- **Problem requirements**: In the records below, count the lines that have "children" and answer with the number alone.
*** Task data ***
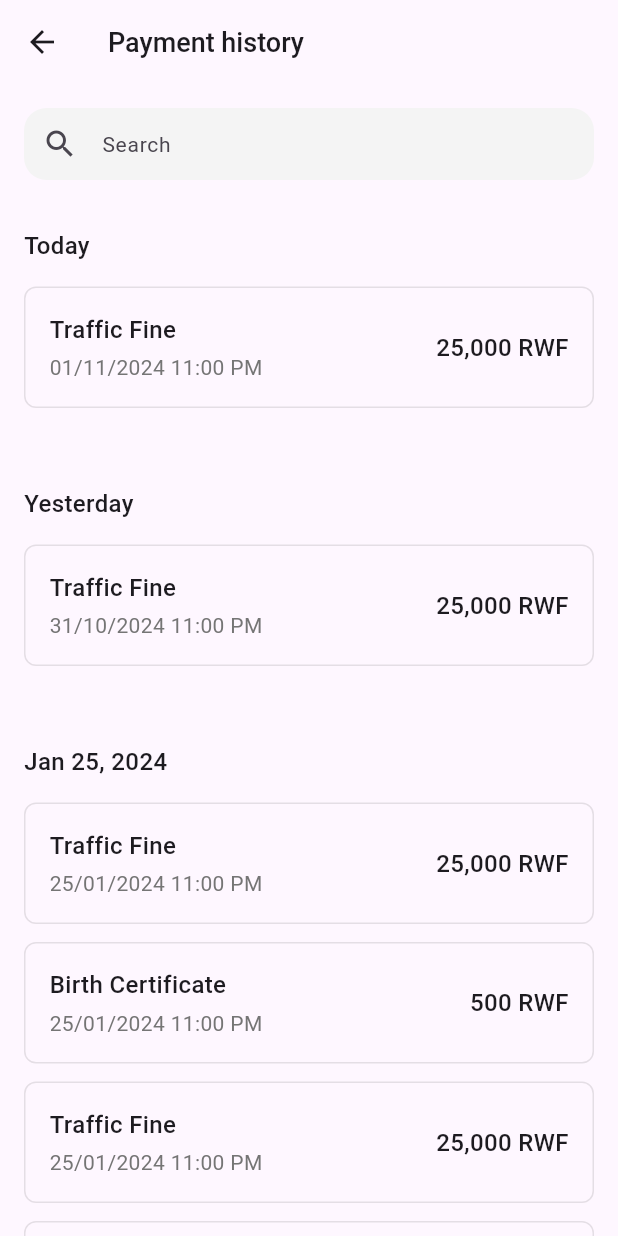
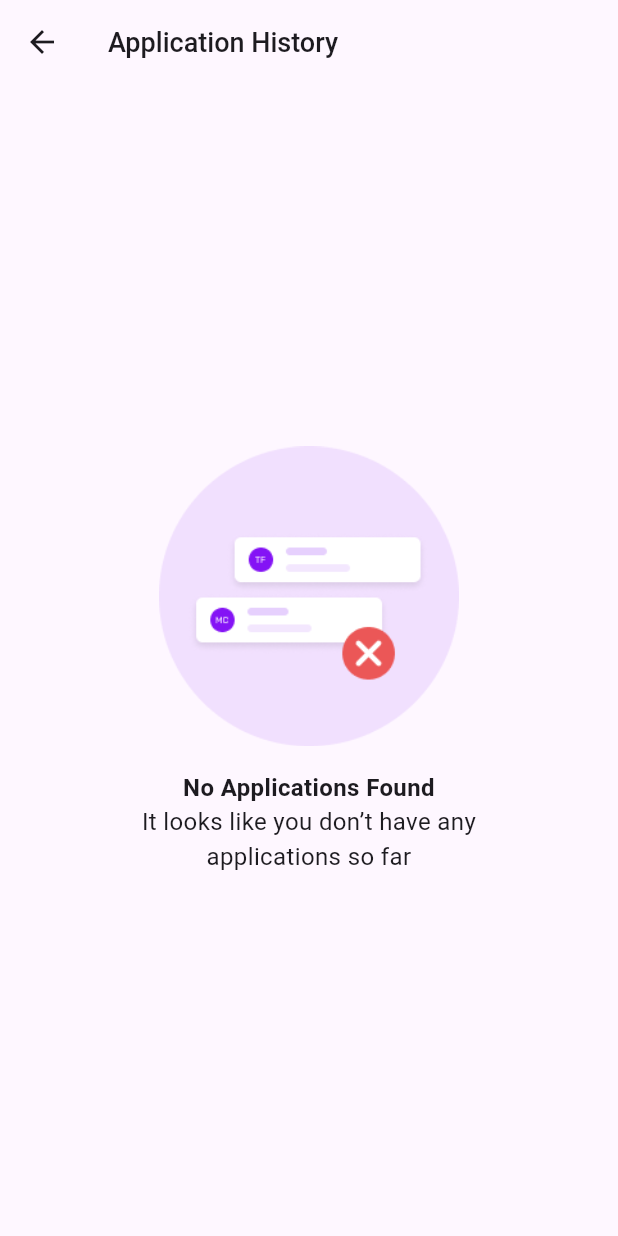
Before and after one commit to nkusikevin/pass-poc, a Flutter app: the screen it shows after launch, item 3 of the bottom bar chosen, after a tap on "Application History", on a phone screen of 412 x 824 dp. Run offline on Flutter 3.47's test engine with Material 3 defaults, Android fonts, the phone set to English and light mode, and no system bars; our stand-ins replace bloc, equatable, flutter_bloc, font_awesome_flutter.

Commit message:
added data not component

```diff
--- /dev/null
+++ b/lib/components/no_data_found.dart
@@ -0,0 +1,72 @@
+import 'package:flutter/material.dart';
+
+class NoDataFound extends StatelessWidget {
+  final String title;
+  final String description;
+  final String? buttonText;
+  final VoidCallback? onButtonPressed;
+  final String? imageIcon;
+
+  const NoDataFound({
+    super.key,
+    required this.title,
+    required this.description,
+    this.buttonText,
+    this.imageIcon,
+    this.onButtonPressed,
+  });
+
+  @override
+  Widget build(BuildContext context) {
+    return Center(
+      child: Container(
+        width: 300,
+        alignment: Alignment.center,
+        child: Column(
+          mainAxisAlignment: MainAxisAlignment.center,
+          children: [
+            Image.asset(
+              imageIcon ?? 'assets/images/no_apps.png',
+              width: 200,
+              height: 200,
+              alignment: Alignment.center,
+            ),
+            const SizedBox(height: 16),
+            Text(
+              title,
+              textAlign: TextAlign.center,
+              style: const TextStyle(
+                fontSize: 16,
+                fontWeight: FontWeight.bold,
+              ),
+            ),
+            Text(
+              description,
+              textAlign: TextAlign.center,
+              style: const TextStyle(
+                fontSize: 16,
+              ),
+            ),
+            if (buttonText != null) ...[
+              const SizedBox(height: 25),
+              SizedBox(
+                width: double.infinity,
+                child: ElevatedButton(
+                  onPressed: onButtonPressed,
+                  style: ElevatedButton.styleFrom(
+                    backgroundColor: Colors.purple,
+                    foregroundColor: Colors.white,
+                    shape: RoundedRectangleBorder(
+                      borderRadius: BorderRadius.circular(8),
+                    ),
+                  ),
+                  child: Text(buttonText!),
+                ),
+              ),
+            ],
+          ],
+        ),
+      ),
+    );
+  }
+}
--- /dev/null
+++ b/lib/pages/application history/page.dart
@@ -0,0 +1,393 @@
+import 'package:flutter/material.dart';
+import 'package:intl/intl.dart';
+import 'package:ipass_poc/components/no_data_found.dart';
+
+import 'application_details.dart';
+
+class ApplicationHistoryItem {
+  final String applicantName;
+  final String serviceApplied;
+  final String applicationNumber;
+  final String applicationStatus;
+  final String amountPaid;
+  final DateTime date;
+  final String applicantId;
+  final String? drivingTestCode;
+  final String? district;
+  final String? sector;
+
+  ApplicationHistoryItem({
+    required this.applicantName,
+    required this.serviceApplied,
+    required this.applicationNumber,
+    required this.applicationStatus,
+    required this.amountPaid,
+    required this.date,
+    required this.applicantId,
+    this.drivingTestCode,
+    this.district,
+    this.sector,
+  });
+
+  factory ApplicationHistoryItem.fromJson(Map<String, dynamic> json) {
+    final DateFormat formatter = DateFormat('dd/MM/yyyy hh:mma');
+    final DateTime parsedDate = formatter.parse(json['date'].toString());
+
+    return ApplicationHistoryItem(
+        applicantName: json['applicantName'] ?? '',
+        serviceApplied: json['serviceApplied'] ?? '',
+        applicationNumber: json['applicationNumber'] ?? '',
+        applicationStatus: json['applicationStatus'] ?? '',
+        amountPaid: json['amountPaid'] ?? '',
+        date: parsedDate,
+        applicantId: json['applicantId'] ?? '',
+        drivingTestCode: json['drivingTestCode'],
+        district: json['district'],
+        sector: json['sector']);
+  }
+
+  String get formattedDate {
+    return DateFormat('dd/MM/yyyy hh:mm a').format(date);
+  }
+}
+
+class ApplicationHistory extends StatefulWidget {
+  const ApplicationHistory({super.key});
+
+  @override
+  _ApplicationHistoryState createState() => _ApplicationHistoryState();
+}
+
+class _ApplicationHistoryState extends State<ApplicationHistory> {
+  List<ApplicationHistoryItem> _applications = [];
+  List<ApplicationHistoryItem> _filteredApplications = [];
+  final TextEditingController _searchController = TextEditingController();
+
+  @override
+  void initState() {
+    super.initState();
+    _loadApplications();
+    _searchController.addListener(_filterApplications);
+  }
+
+  void _loadApplications() {
+    final List<Map<String, dynamic>> rawApplications = [
+      // {
+      //   "applicantName": "ISIMBI R. PARADIS",
+      //   "applicantId": "1100000000000000",
+      //   "serviceApplied": "Birth Certificate",
+      //   "applicationNumber": "B200811104622S3BA",
+      //   "applicationStatus": "Approved",
+      //   "processingOffice": "Legal Marriage Details",
+      //   "district": "Nyarugenge",
+      //   "sector": "Nyarugenge",
+      //   "amountPaid": "500 RWF",
+      //   "date": "01/11/2024 03:45PM"
+      // },
+      // {
+      //   "applicantName": "ISIMBI R. PARADIS",
+      //   "applicantId": "1100000000000000",
+      //   "serviceApplied": "Registration for Driving Test - (Definitive)",
+      //   "applicationNumber": "B200811104622S3BA",
+      //   "applicationStatus": "Approved",
+      //   "drivingTestCode": "NYG1601231401090032/P",
+      //   "amountPaid": "10,000 RWF",
+      //   "date": "28/02/2024 09:15AM"
+      // },
+      // {
+      //   "applicantName": "JOHN DOE",
+      //   "applicantId": "1100000000000001",
+      //   "serviceApplied": "Birth Certificate",
+      //   "applicationNumber": "B200811104622S3BC",
+      //   "applicationStatus": "Payment Expired",
+      //   "processingOffice": "Civil Registry",
+      //   "district": "Kigali",
+      //   "sector": "Gasabo",
+      //   "amountPaid": "0 RWF",
+      //   "date": "01/01/2024 11:59PM"
+      // },
+      // {
+      //   "applicantName": "JANE SMITH",
+      //   "applicantId": "1100000000000002",
+      //   "serviceApplied": "Birth Certificate",
+      //   "applicationNumber": "B200811104622S3BD",
+      //   "applicationStatus": "Submitted",
+      //   "processingOffice": "Civil Registry",
+      //   "district": "Musanze",
+      //   "sector": "Muhoza",
+      //   "amountPaid": "0 RWF",
+      //   "date": "25/01/2024 11:00PM"
+      // }
+    ];
+
+    setState(() {
+      _applications = rawApplications
+          .map((app) => ApplicationHistoryItem.fromJson(app))
+          .toList();
+      _filteredApplications = _applications;
+    });
+  }
+
+  void _filterApplications() {
+    final query = _searchController.text.toLowerCase();
+    setState(() {
+      _filteredApplications = _applications.where((application) {
+        return application.applicantName.toLowerCase().contains(query) ||
+            application.applicationNumber.toLowerCase().contains(query) ||
+            application.serviceApplied.toLowerCase().contains(query) ||
+            application.applicationStatus.toLowerCase().contains(query);
+      }).toList();
+    });
+  }
+
+  Map<String, List<ApplicationHistoryItem>> _groupApplicationsByDate() {
+    final Map<String, List<ApplicationHistoryItem>> grouped = {};
+    final now = DateTime.now();
+    final today = DateTime(now.year, now.month, now.day);
+    final yesterday = today.subtract(const Duration(days: 1));
+
+    for (var application in _filteredApplications) {
+      final applicationDate = DateTime(
+        application.date.year,
+        application.date.month,
+        application.date.day,
+      );
+
+      String key;
+      if (applicationDate.isAtSameMomentAs(today)) {
+        key = 'Today';
+      } else if (applicationDate.isAtSameMomentAs(yesterday)) {
+        key = 'Yesterday';
+      } else {
+        key = DateFormat('MMM dd, yyyy').format(applicationDate);
+      }
+
+      grouped.putIfAbsent(key, () => []);
+      grouped[key]!.add(application);
+    }
+
+    return grouped;
+  }
+
+  @override
+  void dispose() {
+    _searchController.dispose();
+    super.dispose();
+  }
+
+  @override
+  Widget build(BuildContext context) {
+    final groupedApplications = _groupApplicationsByDate();
+    final sortedDates = groupedApplications.keys.toList()
+      ..sort((a, b) {
+        if (a == 'Today') return -1;
+        if (b == 'Today') return 1;
+        if (a == 'Yesterday') return -1;
+        if (b == 'Yesterday') return 1;
+        return b.compareTo(a);
+      });
+
+    return Scaffold(
+      appBar: AppBar(
+        leading: IconButton(
+          icon: const Icon(Icons.arrow_back),
+          onPressed: () => Navigator.pop(context),
+        ),
+        title: const Text(
+          'Application History',
+          style: TextStyle(
+            fontSize: 18,
+            fontWeight: FontWeight.w500,
+          ),
+        ),
+      ),
+      body: Column(
+        crossAxisAlignment: CrossAxisAlignment.start,
+        children: [
+          if (_applications.isNotEmpty)
+            Padding(
+              padding: const EdgeInsets.all(16.0),
+              child: TextField(
+                controller: _searchController,
+                decoration: InputDecoration(
+                  hintText: 'Search applications',
+                  prefixIcon: const Icon(Icons.search),
+                  filled: true,
+                  fillColor: const Color(0xFFF4F4F4),
+                  hintStyle: const TextStyle(fontSize: 14),
+                  contentPadding:
+                      const EdgeInsets.symmetric(vertical: 12, horizontal: 16),
+                  border: OutlineInputBorder(
+                    borderRadius: BorderRadius.circular(15),
+                    borderSide: BorderSide.none,
+                  ),
+                ),
+              ),
+            ),
+          _filteredApplications.isEmpty
+              ? const Expanded(
+                  child: NoDataFound(
+                  title: 'No Applications Found',
+                  description:
+                      'It looks like you don’t have any applications so far',
+                ))
+              : Expanded(
+                  child: ListView.builder(
+                    padding: const EdgeInsets.symmetric(horizontal: 16.0),
+                    itemCount: sortedDates.length,
+                    itemBuilder: (context, index) {
+                      final date = sortedDates[index];
+                      final dateApplications = groupedApplications[date]!;
+                      return Column(
+                        crossAxisAlignment: CrossAxisAlignment.start,
+                        children: [
+                          SectionHeader(title: date),
+                          ...dateApplications
+                              .map((application) => ApplicationHistoryCard(
+                                    applicantName: application.applicantName,
+                                    serviceApplied: application.serviceApplied,
+                                    applicationStatus:
+                                        application.applicationStatus,
+                                    applicationNumber:
+                                        application.applicationNumber,
+                                    onTap: () =>
+                                        _navigateToDetails(application),
+                                  )),
+                          const SizedBox(height: 24),
+                        ],
+                      );
+                    },
+                  ),
+                ),
+        ],
+      ),
+    );
+  }
+
+  void _navigateToDetails(ApplicationHistoryItem application) {
+    Navigator.push(
+      context,
+      MaterialPageRoute(
+        builder: (context) => ApplicationDetailsPage(
+          applicantName: application.applicantName,
+          applicantId: application.applicantId,
+          serviceApplied: application.serviceApplied,
+          applicationNumber: application.applicationNumber,
+          applicationStatus: application.applicationStatus,
+          drivingTestCode: application.drivingTestCode ?? '',
+          district: application.district ?? '',
+          sector: application.sector ?? '',
+          amountPaid: application.amountPaid,
+        ),
+      ),
+    );
+  }
+}
+
+class SectionHeader extends StatelessWidget {
+  final String title;
+
+  const SectionHeader({
+    super.key,
+    required this.title,
+  });
+
+  @override
+  Widget build(BuildContext context) {
+    return Padding(
+      padding: const EdgeInsets.symmetric(vertical: 16.0),
+      child: Text(
+        title,
+        style: const TextStyle(
+          fontSize: 16,
+          fontWeight: FontWeight.w500,
+          color: Colors.grey,
+        ),
+      ),
+    );
+  }
+}
+
+class ApplicationHistoryCard extends StatelessWidget {
+  final String applicantName;
+  final String serviceApplied;
+  final String applicationStatus;
+  final String applicationNumber;
+  final VoidCallback onTap;
+
+  const ApplicationHistoryCard({
+    super.key,
+    required this.applicantName,
+    required this.serviceApplied,
+    required this.applicationStatus,
+    required this.applicationNumber,
+    required this.onTap,
+  });
+
+  Color _getStatusColor(String status) {
+    switch (status) {
+      case 'Approved':
+        return const Color(0xFF1DAB61);
+      case 'Submitted':
+        return const Color(0xFF2684FF);
+      case 'Payment Expired':
+        return const Color(0xFFDF1F07);
+      default:
+        return Colors.grey;
+    }
+  }
+
+  @override
+  Widget build(BuildContext context) {
+    return GestureDetector(
+      onTap: onTap,
+      child: Container(
+        decoration: BoxDecoration(
+          borderRadius: BorderRadius.circular(8),
+          border: Border.all(color: const Color(0xFF1D1D1D1A)),
+        ),
+        margin: const EdgeInsets.only(bottom: 12),
+        child: Padding(
+          padding: const EdgeInsets.all(16.0),
+          child: Column(
+            crossAxisAlignment: CrossAxisAlignment.start,
+            children: [
+              Row(
+                mainAxisAlignment: MainAxisAlignment.spaceBetween,
+                children: [
+                  Expanded(
+                    child: Text(
+                      serviceApplied,
+                      style: const TextStyle(
+                        fontSize: 16,
+                        fontWeight: FontWeight.w500,
+                      ),
+                      overflow: TextOverflow.ellipsis,
+                    ),
+                  ),
+                  Text(
+                    applicationStatus,
+                    style: TextStyle(
+                      fontSize: 16,
+                      fontWeight: FontWeight.w500,
+                      color: _getStatusColor(applicationStatus),
+                    ),
+                  ),
+                ],
+              ),
+              const SizedBox(height: 8),
+              Text(
+                applicationNumber,
+                style: TextStyle(
+                  fontSize: 14,
+                  color: Colors.grey[600],
+                ),
+              ),
+              const SizedBox(height: 4),
+            ],
+          ),
+        ),
+      ),
+    );
+  }
+}
```
Also changed, not shown: lib/pages/application history/application_details.dart (added, +192 -0 lines), lib/pages/profile/profile.dart (+8 -2 lines), assets/images/no_apps.png (added), assets/images/no_car.png (added), assets/images/no_cert.png (added), assets/images/no_ticket.png (added), 3 other files.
*** End of Task data ***
- **Answer box**: 5